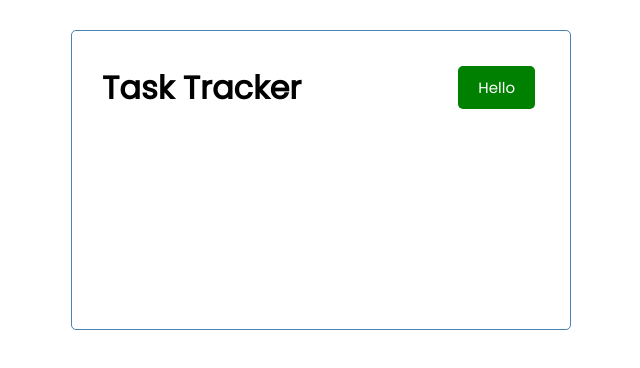
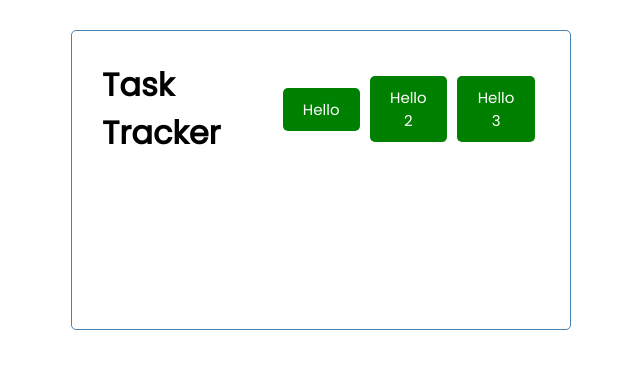
Before and after one commit to petitoff/react-task-tracker, a React (Create React App) app: page / in a window 1280 px wide. Shown: the top 368 px of the page, without its empty margins (319-959 px from the left). Built offline with nearby package versions, Linux system fonts and the light colour scheme.

Commit message:
Adding more buttons to show that components can be easily used as templates.

```diff
--- a/src/components/Header.js
+++ b/src/components/Header.js
@@ -6,6 +6,8 @@ const Header = ({ title }) => {
         <header className='header'>
             <h1>{title}</h1>
             <Button color='green' text='Hello' />
+            <Button color='green' text='Hello 2' />
+            <Button color='green' text='Hello 3' />
         </header>
     )
 }
```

[PROBLEM TO WORK ON] Filter on the word "green": copy each matching line from the entries above.

[ANSWER SECTION]
             <Button color='green' text='Hello' />
+            <Button color='green' text='Hello 2' />
+            <Button color='green' text='Hello 3' />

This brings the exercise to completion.